Adolf Hitler - speech in Hamburg (Hanseatenhalle)
March 20, 1936
It is a pity that the statesmen-and population-of the rest of the world cannot catch a glimpse of modern Germany. They would, I believe, then be cured of their misconception that this Volk is languishing under a dictatorship that oppresses it, and of their misconception that one can do with this Volk what one wishes! [-] The German Volk will cast its vote on March 29 not for my regime-I need no votes for that [!]. However, I do need the German Volk in a battle I am waging for its own sake only, in a battle for equal German rights, in a battle against the presumptuousness of others who are once again treating the German Volk as inferior. I need the German nation in order to proclaim with it to the whole world the vow that, come what may, we will not retreat an inch from our claims to equality of rights. Not because we desire a disruption of European order, but because it is our conviction that a long-term order in Europe is only conceivable given peoples with equal rights. The view that it is possible to base European order on the defamation of a population of sixty-seven million for any length of time is ahistoric, insane and a folly. [-] My only aim is that this German Volk grows to become an equal member of the European community. I feel sorry for the statesmen who believe that such participation is best prefaced by a new defamation of the German nation. Were they to look beyond the immediate moment, beyond the supposed success of days, weeks or months, they would be frightened by the realization of the inevitable consequences of such ahistoric action. [-] I, on the other hand, must profess: never was the Party as attached to me and never was this unity between Fuhrer and Movement stronger than when the opponents believed they had already conquered us or were capable of wrestling us down! We have always achieved the greatest determination in the gravest crisis.
I know that the German Volk will stand as one, united as never before, come what may. Fuhrer and Volk have but one desire: to live in peace and friendship with the other peoples; yet they also have but one resolve: by no means to abandon the claim to equality of rights.
Even if the rest of the world has not yet lost the spirit of Versailles, the German Volk has dismissed it, once and for all! The problem with which we are faced is not the revision of the letter of the Treaty, but the revision of an outlook evidenced in the fact that now, seventeen years after the end of the War, the belief persists that it is possible to deny the German Volk its equality of rights.
This problem must be solved, and there is only one way to do it: either it is solved decently, as is our goal, and we are thus enabled to cooperate with the rest of Europe, or Germany will go its own way alone-but under no circumstances will it ever again betray its rights or its honor!
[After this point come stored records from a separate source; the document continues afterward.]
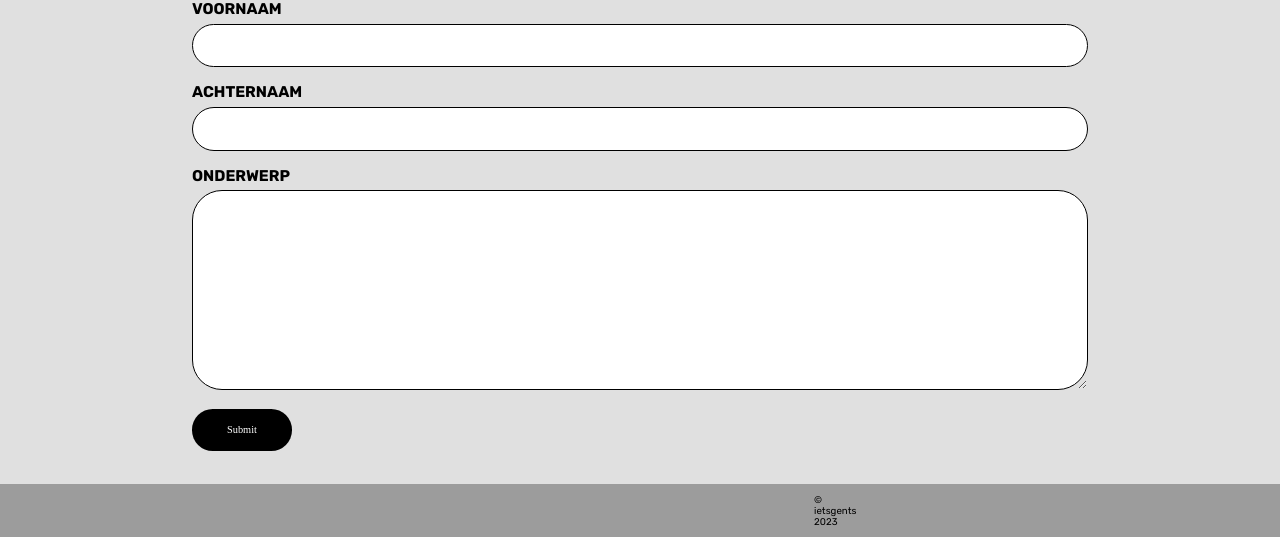
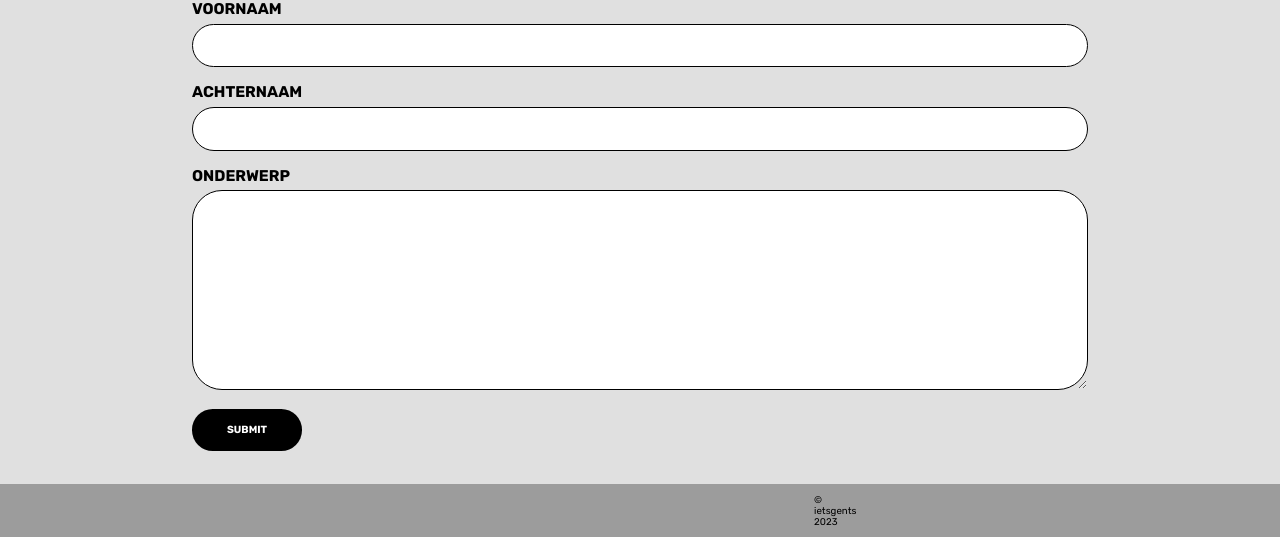
Before and after one commit to ThianDhaene/CoWorking, a PHP site: page /contact/index.html in a window 1280 px wide. Shown: the part 263-800 px from the top of the page. Run offline with PHP 8.4, Linux system fonts and the light colour scheme.

Commit message:
Font aangepast contact pagina

```diff
--- a/website/contact/style.css
+++ b/website/contact/style.css
@@ -139,6 +139,7 @@ input[type=text], select, textarea {
   margin-bottom: 16px;
   resize: vertical;
   font-size: 15px;
+  font-family: "Rubik", sans-serif;
 }
 
 input[type=button] {
@@ -148,6 +149,9 @@ input[type=button] {
   border: none;
   border-radius: 2em;
   cursor: pointer;
+  font-family: "Rubik", sans-serif;
+  font-weight: bold;
+  text-transform: uppercase;
 }
 
 input[type=submit]:hover {
```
This resolve is a threat to no one. On the contrary! It takes an impossible burden off the world! It was on the basis of this resolve that our generous offer was made, an offer from which we hope-still hope-that it can contribute to giving Europe a long-awaited peace. We stand by this offer. The world asks, “Yes, but will they adhere to it?” The world has no business whatsoever talking about complying with treaties. We could draw up a balance showing how treaties have been complied with since 1918. The German Volk will allow no one to deny it its honor. We, for our part, do not take the liberty of censoring other peoples.
I have scheduled this election for all to see that I am not the only one with these concepts of honor; they are cherished by the entire nation! Let it be seen that I am not making this offer of peace on my own, but on behalf of these sixty-seven million; and further that I am not the only one who rejects insulting demands,88 but that the entire German Volk will not stand for such treatment! I also want this vote to show the world that the bayonet does not tyrannize the Volk in Germany, but that here the government is supported by the trust of the entire population.
I myself come from out of the Volk. In fifteen years I have worked my way up out of this Volk with my Movement. I was not appointed by anyone to stand above this Volk.
It is from the Volk I have evolved, it is within the Volk I have remained, and it is to the Volk 1 shall return!89 I will stake my ambition on the fact that there is no statesman I know in this world who has more right than I to say he is a representative of his Volk! And if someone says, “But we know that anyway! Why all the excitement and the trouble, the rallies, and then voting all over again?”-My dear friend! Do you think that all this does not mean work and trouble for me? In my opinion, if I have been working for two or three years, you can go to the polls once, too! That is why you are here today, together with hundreds of thousands of fellow inhabitants of this Hanseatic city. That is why thousands of my leaders in the Movement have been visiting the German Gaus in recent weeks.
The aim is to document the indissoluble bond joining the Movement of the regime, the Party, and the German Volk to its leadership! Hence today, my German Volk, I call upon you: stand behind me with your faith! Be the source of my power and my faith. Do not forget: he who does not abandon his principles in this world will not be abandoned by the Almighty either! The Almighty will always help those who help themselves; He will always show them the way to their rights, their freedom and thus to their future. And this is the reason why you, German Volk, are going to the polls on March 29.
I have taught you to have faith, now give me your faith!